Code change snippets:
★ ★ ★ ★

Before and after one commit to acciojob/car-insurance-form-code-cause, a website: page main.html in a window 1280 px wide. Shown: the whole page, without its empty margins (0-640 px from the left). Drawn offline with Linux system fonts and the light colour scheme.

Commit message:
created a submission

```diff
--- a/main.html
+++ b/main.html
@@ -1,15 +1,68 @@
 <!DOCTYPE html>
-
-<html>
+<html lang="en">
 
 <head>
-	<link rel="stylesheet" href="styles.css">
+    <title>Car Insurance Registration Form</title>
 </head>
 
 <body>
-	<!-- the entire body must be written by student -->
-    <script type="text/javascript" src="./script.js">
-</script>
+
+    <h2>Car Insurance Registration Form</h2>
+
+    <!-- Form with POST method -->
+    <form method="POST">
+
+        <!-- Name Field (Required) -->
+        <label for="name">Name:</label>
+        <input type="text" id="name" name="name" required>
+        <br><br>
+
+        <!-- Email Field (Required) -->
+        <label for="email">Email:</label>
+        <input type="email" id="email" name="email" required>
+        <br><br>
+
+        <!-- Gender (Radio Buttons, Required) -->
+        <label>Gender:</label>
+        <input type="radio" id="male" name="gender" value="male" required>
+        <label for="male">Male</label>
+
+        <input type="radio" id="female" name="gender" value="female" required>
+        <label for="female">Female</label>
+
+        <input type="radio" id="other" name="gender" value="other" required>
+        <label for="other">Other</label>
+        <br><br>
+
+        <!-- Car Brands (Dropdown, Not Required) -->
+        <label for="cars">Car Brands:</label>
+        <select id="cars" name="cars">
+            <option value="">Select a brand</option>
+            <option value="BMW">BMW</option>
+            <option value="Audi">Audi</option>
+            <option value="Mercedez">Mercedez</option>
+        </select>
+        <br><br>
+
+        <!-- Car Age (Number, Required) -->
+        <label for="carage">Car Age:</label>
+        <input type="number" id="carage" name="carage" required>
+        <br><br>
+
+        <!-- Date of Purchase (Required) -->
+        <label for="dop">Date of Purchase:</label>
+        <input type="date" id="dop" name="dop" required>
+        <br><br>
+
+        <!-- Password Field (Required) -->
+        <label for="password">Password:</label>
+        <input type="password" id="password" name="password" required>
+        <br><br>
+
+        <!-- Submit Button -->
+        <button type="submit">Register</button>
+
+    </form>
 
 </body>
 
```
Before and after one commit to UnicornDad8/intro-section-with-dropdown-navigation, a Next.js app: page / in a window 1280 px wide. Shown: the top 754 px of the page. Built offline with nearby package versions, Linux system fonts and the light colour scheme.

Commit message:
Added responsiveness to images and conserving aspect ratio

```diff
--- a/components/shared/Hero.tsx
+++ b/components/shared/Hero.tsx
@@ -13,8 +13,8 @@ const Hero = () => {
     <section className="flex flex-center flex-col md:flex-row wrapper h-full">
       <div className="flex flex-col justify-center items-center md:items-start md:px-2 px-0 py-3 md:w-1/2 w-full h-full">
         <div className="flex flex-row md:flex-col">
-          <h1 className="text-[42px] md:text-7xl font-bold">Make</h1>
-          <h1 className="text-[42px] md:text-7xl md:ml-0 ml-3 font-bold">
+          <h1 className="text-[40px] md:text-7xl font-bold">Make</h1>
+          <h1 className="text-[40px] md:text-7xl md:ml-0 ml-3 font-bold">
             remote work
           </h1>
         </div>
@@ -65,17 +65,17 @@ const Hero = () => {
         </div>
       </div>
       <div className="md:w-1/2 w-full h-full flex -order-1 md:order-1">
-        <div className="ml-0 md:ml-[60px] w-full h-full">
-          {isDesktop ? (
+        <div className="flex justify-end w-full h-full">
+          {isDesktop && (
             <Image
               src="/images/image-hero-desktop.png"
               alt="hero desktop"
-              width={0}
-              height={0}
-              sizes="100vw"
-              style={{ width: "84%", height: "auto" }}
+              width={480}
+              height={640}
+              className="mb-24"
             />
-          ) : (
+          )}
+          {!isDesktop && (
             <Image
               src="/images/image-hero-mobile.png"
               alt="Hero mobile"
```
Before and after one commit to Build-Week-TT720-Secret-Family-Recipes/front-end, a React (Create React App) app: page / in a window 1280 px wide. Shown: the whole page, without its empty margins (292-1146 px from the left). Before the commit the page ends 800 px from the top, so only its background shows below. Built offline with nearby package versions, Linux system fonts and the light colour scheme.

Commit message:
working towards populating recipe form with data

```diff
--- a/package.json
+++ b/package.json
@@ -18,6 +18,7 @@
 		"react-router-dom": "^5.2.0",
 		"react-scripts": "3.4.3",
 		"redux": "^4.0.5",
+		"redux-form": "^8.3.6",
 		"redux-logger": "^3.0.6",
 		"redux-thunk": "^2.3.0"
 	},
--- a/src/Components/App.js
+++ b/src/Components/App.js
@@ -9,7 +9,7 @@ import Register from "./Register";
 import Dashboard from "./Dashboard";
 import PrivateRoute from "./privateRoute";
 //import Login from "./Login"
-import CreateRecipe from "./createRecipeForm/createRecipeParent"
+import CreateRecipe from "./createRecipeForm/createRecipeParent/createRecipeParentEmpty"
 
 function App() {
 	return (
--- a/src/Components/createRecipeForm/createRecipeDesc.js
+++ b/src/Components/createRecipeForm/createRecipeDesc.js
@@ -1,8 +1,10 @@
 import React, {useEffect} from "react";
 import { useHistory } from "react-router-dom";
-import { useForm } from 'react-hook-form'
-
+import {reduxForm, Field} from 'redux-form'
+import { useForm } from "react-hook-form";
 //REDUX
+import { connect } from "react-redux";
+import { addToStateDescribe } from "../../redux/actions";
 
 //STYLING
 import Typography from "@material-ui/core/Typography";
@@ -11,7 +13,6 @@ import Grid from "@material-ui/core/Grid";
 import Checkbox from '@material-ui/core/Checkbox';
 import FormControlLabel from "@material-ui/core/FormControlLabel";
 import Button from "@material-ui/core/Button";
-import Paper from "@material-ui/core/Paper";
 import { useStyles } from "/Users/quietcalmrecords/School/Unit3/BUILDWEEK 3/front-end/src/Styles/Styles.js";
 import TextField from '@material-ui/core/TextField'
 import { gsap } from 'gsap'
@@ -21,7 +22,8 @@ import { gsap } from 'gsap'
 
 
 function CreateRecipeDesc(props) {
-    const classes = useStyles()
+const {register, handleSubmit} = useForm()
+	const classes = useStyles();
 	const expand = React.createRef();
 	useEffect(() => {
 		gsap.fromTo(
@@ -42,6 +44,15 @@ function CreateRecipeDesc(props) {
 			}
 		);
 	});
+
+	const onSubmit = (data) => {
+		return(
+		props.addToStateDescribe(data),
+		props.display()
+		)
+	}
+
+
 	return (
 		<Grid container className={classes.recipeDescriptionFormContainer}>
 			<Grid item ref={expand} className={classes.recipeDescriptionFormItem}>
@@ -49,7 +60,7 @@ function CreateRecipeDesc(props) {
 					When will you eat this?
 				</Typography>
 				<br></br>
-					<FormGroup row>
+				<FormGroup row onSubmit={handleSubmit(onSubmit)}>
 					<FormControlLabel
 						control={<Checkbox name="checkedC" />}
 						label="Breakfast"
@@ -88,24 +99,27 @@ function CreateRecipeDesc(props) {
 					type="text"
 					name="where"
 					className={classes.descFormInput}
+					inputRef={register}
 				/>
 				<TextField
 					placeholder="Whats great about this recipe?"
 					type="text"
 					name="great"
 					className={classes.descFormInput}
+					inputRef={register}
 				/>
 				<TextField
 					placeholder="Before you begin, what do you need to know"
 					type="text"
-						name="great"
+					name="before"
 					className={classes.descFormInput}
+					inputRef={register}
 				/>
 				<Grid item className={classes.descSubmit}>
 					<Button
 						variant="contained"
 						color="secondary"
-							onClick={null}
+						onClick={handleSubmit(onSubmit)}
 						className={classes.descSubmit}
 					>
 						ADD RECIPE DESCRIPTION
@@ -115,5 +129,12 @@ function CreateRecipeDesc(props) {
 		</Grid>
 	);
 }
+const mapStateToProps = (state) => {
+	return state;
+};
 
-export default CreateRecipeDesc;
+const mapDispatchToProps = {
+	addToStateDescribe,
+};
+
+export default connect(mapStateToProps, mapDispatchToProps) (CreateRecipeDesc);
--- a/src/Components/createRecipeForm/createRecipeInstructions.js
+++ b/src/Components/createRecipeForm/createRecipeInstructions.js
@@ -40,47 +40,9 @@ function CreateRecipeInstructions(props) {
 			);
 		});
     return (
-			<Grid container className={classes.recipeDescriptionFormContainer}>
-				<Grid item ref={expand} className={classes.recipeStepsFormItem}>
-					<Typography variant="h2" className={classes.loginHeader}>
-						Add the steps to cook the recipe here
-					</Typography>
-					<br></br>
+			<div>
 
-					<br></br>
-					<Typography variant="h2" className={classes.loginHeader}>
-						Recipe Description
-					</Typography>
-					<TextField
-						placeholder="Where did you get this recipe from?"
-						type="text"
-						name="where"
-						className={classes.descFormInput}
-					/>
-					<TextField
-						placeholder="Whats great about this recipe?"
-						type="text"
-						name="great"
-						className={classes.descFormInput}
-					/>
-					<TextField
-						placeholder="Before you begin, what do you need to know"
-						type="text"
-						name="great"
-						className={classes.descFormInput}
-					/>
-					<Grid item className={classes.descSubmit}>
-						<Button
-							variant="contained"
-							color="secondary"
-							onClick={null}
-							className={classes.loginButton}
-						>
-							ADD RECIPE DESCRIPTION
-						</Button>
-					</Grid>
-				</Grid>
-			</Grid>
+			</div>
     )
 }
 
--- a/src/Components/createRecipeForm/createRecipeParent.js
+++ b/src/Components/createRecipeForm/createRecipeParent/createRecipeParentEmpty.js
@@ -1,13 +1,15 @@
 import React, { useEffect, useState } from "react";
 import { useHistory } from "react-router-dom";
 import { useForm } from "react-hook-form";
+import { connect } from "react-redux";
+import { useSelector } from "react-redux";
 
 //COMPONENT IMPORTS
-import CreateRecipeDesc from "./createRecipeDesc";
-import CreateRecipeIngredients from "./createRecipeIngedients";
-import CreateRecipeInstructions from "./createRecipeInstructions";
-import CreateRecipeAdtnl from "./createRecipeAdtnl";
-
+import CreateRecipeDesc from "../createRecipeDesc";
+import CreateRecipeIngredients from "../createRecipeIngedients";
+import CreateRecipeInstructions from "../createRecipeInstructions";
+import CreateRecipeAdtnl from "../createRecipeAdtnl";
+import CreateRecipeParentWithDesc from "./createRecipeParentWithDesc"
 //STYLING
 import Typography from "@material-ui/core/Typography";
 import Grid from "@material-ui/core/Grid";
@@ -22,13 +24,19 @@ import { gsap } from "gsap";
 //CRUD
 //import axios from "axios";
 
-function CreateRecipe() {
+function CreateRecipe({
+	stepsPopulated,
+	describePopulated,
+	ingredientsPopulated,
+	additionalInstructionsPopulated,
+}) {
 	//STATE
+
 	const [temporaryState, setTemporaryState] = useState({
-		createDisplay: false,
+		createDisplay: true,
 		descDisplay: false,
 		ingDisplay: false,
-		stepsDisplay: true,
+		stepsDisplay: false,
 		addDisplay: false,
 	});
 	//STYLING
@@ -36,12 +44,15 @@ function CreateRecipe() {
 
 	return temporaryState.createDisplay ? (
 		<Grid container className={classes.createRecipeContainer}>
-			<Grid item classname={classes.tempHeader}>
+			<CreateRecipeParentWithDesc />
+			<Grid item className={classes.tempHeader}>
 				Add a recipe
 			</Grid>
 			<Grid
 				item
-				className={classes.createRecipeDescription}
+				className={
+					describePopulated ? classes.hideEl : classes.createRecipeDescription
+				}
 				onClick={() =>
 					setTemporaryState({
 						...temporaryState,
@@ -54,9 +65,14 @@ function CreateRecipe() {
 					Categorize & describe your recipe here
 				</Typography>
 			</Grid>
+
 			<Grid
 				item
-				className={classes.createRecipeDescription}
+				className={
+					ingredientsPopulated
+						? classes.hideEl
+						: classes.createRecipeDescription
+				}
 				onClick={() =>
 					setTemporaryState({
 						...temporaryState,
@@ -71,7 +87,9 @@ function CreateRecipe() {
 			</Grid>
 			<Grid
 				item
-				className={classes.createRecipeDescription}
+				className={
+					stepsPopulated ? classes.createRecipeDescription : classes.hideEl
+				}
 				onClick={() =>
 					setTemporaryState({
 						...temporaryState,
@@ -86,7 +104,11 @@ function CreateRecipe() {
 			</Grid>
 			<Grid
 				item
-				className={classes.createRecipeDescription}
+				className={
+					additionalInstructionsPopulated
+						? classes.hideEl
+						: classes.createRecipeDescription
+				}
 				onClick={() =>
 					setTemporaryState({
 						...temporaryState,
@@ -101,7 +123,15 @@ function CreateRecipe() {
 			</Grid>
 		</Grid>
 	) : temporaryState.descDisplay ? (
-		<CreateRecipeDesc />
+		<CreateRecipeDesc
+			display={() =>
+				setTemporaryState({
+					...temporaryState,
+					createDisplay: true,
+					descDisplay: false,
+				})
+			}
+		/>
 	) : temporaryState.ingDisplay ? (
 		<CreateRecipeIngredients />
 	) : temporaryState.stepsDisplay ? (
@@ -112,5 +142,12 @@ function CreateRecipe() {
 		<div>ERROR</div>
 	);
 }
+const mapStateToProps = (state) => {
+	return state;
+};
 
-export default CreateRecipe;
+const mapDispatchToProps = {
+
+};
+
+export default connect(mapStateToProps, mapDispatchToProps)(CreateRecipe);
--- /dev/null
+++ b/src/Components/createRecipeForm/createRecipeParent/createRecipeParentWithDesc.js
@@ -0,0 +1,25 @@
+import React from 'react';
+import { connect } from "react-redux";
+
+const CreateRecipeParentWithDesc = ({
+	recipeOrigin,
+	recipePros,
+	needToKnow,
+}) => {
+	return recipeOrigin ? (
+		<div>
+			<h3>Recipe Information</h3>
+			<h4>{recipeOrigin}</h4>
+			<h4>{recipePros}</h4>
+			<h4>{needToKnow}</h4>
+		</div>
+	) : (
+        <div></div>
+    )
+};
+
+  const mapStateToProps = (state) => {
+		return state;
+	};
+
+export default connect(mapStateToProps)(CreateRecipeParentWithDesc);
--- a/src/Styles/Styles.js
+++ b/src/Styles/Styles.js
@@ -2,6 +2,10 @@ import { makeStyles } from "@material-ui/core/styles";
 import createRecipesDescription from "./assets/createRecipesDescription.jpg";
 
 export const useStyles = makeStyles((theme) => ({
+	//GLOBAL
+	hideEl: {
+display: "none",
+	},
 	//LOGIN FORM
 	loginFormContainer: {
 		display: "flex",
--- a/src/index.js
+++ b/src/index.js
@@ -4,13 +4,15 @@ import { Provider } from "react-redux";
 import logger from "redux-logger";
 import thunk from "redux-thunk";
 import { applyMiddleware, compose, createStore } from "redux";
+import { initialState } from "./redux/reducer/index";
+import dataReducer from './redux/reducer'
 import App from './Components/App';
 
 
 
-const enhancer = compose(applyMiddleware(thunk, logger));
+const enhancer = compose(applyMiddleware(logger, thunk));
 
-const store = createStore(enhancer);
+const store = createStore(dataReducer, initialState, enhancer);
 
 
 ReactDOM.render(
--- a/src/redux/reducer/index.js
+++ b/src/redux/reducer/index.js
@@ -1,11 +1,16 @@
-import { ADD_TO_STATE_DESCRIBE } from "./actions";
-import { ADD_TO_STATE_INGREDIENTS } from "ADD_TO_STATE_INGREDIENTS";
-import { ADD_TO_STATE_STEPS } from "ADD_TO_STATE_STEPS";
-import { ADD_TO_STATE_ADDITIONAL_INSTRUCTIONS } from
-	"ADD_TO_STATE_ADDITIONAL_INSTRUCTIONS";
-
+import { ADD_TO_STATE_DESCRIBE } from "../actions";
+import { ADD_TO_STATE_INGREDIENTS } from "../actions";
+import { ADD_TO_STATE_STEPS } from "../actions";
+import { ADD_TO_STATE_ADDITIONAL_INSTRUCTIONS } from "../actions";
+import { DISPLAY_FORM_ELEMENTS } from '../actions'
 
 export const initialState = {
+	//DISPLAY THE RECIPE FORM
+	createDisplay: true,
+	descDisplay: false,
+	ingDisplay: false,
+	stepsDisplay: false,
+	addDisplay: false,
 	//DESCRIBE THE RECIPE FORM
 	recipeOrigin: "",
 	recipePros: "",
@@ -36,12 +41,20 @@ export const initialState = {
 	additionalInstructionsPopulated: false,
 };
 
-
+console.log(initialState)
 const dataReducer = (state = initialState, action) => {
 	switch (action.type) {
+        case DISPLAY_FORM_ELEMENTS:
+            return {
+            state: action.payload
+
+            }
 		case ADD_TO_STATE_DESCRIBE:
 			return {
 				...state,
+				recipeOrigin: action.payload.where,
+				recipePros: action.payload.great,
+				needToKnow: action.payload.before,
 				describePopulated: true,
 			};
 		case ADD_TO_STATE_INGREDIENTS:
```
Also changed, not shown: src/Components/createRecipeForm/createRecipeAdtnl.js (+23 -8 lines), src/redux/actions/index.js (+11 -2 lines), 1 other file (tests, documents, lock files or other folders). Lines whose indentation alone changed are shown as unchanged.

★ ★ ★ ★

## Work order
In the entries above, find each line with the string "Linux" and copy it.

## Exercise output
Before and after one commit to acciojob/car-insurance-form-code-cause, a website: page main.html in a window 1280 px wide. Shown: the whole page, without its empty margins (0-640 px from the left). Drawn offline with Linux system fonts and the light colour scheme.
Before and after one commit to UnicornDad8/intro-section-with-dropdown-navigation, a Next.js app: page / in a window 1280 px wide. Shown: the top 754 px of the page. Built offline with nearby package versions, Linux system fonts and the light colour scheme.
Before and after one commit to Build-Week-TT720-Secret-Family-Recipes/front-end, a React (Create React App) app: page / in a window 1280 px wide. Shown: the whole page, without its empty margins (292-1146 px from the left). Before the commit the page ends 800 px from the top, so only its background shows below. Built offline with nearby package versions, Linux system fonts and the light colour scheme.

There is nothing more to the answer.